*What to do*
Restate each of the lines below word for word and drop every picture.

*Data excerpts*
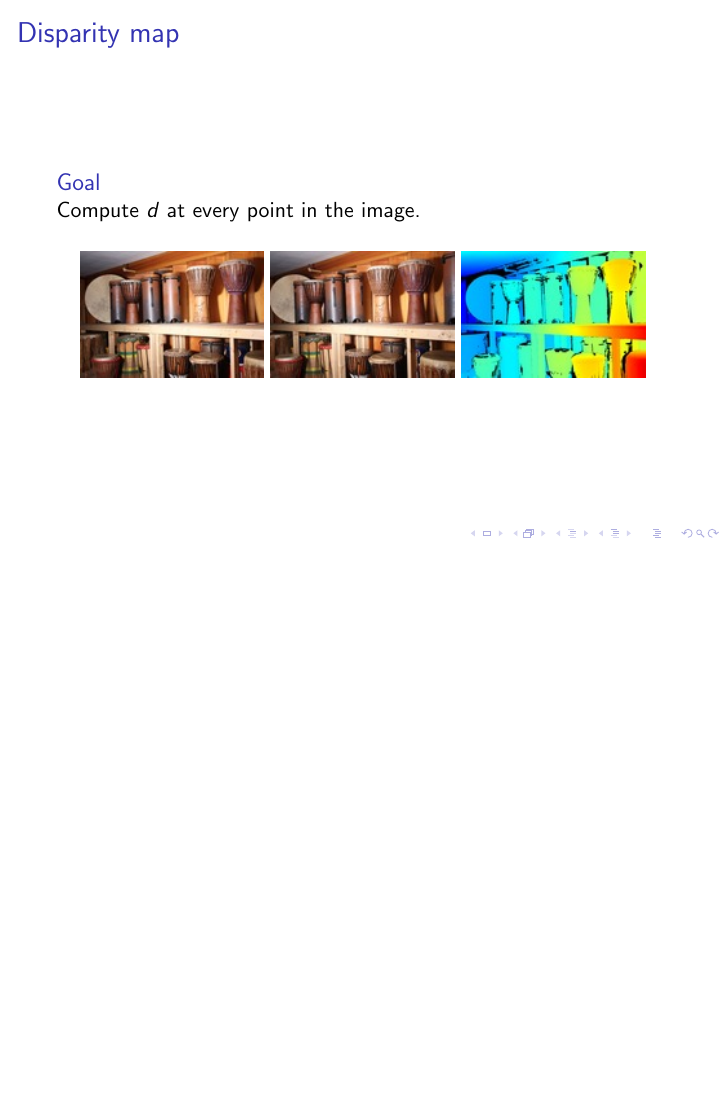
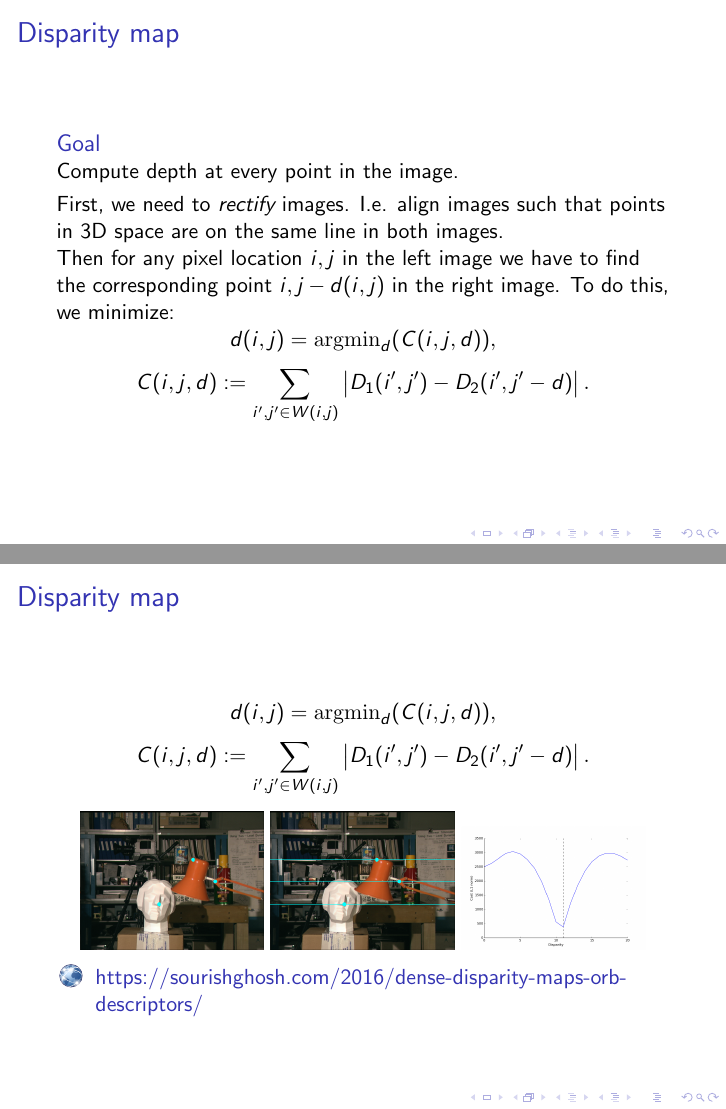
Before and after one commit to SonyCSLParis/GlobalSummerSchool18, LaTeX slides (presentation_3d/3dvis.tex): page 14 of 23 before the commit and pages 14 and 15 of 25 after it, the two joined at a grey line, the shorter picture padded with empty space. Compiled offline with pdfLaTeX.

Commit message:
added dmaps

```diff
--- a/presentation_3d/3dvis.tex
+++ b/presentation_3d/3dvis.tex
@@ -120,9 +120,29 @@
 
 \begin{frame}{Disparity map}
     \begin{block}{Goal}
-        Compute $d$ at every point in the image.
+        Compute depth at every point in the image.
     \end{block}
-    \vspace{1em}
+    First, we need to \emph{rectify} images. I.e. align images such that points in 3D space are on the same line in both images.
+
+    Then for any pixel location $i,j$ in the left image we have to find the corresponding point $i, j-d(i,j)$ in the right image. To do this, we minimize:
+    \[ d(i,j) = \textrm{argmin}_d(C(i,j,d)),\]
+    \[ C(i,j,d) := \sum_{i',j' \in W(i,j)} \left| D_1(i',j') - D_2(i', j'-d) \right|.\]
+
+\end{frame}
+\begin{frame}{Disparity map}
+    \[ d(i,j) = \textrm{argmin}_d(C(i,j,d)),\]
+    \[ C(i,j,d) := \sum_{i',j' \in W(i,j)} \left| D_1(i',j') - D_2(i', j'-d) \right|.\]
+    \centering
+    \includegraphics[width=0.3\textwidth]{images/epi-left.png}
+    \includegraphics[width=0.3\textwidth]{images/epi-right.png}
+    \includegraphics[width=0.3\textwidth]{images/epipolar_cost.png}
+
+    \begin{thebibliography}{9}
+\setbeamertemplate{bibliography item}[online]
+\bibitem{A} https://sourishghosh.com/2016/dense-disparity-maps-orb-descriptors/
+\end{thebibliography}
+\end{frame}
+\begin{frame}{Disparity map}
     \centering
     \includegraphics[width=0.3\textwidth]{images/im0.jpg}
     \includegraphics[width=0.3\textwidth]{images/im1.jpg}
```
Also changed, not shown: presentation_3d/images/epi-left.png (added), presentation_3d/images/epi-right.png (added), presentation_3d/images/epipolar_cost.png (added), 7 other files.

*Answer section*
Before and after one commit to SonyCSLParis/GlobalSummerSchool18, LaTeX slides (presentation_3d/3dvis.tex): page 14 of 23 before the commit and pages 14 and 15 of 25 after it, the two joined at a grey line, the shorter picture padded with empty space. Compiled offline with pdfLaTeX.

Commit message:
added dmaps

```diff
--- a/presentation_3d/3dvis.tex
+++ b/presentation_3d/3dvis.tex
@@ -120,9 +120,29 @@
 
 \begin{frame}{Disparity map}
     \begin{block}{Goal}
-        Compute $d$ at every point in the image.
+        Compute depth at every point in the image.
     \end{block}
-    \vspace{1em}
+    First, we need to \emph{rectify} images. I.e. align images such that points in 3D space are on the same line in both images.
+
+    Then for any pixel location $i,j$ in the left image we have to find the corresponding point $i, j-d(i,j)$ in the right image. To do this, we minimize:
+    \[ d(i,j) = \textrm{argmin}_d(C(i,j,d)),\]
+    \[ C(i,j,d) := \sum_{i',j' \in W(i,j)} \left| D_1(i',j') - D_2(i', j'-d) \right|.\]
+
+\end{frame}
+\begin{frame}{Disparity map}
+    \[ d(i,j) = \textrm{argmin}_d(C(i,j,d)),\]
+    \[ C(i,j,d) := \sum_{i',j' \in W(i,j)} \left| D_1(i',j') - D_2(i', j'-d) \right|.\]
+    \centering
+    \includegraphics[width=0.3\textwidth]{images/epi-left.png}
+    \includegraphics[width=0.3\textwidth]{images/epi-right.png}
+    \includegraphics[width=0.3\textwidth]{images/epipolar_cost.png}
+
+    \begin{thebibliography}{9}
+\setbeamertemplate{bibliography item}[online]
+\bibitem{A} https://sourishghosh.com/2016/dense-disparity-maps-orb-descriptors/
+\end{thebibliography}
+\end{frame}
+\begin{frame}{Disparity map}
     \centering
     \includegraphics[width=0.3\textwidth]{images/im0.jpg}
     \includegraphics[width=0.3\textwidth]{images/im1.jpg}
```
Also changed, not shown: presentation_3d/images/epi-left.png (added), presentation_3d/images/epi-right.png (added), presentation_3d/images/epipolar_cost.png (added), 7 other files.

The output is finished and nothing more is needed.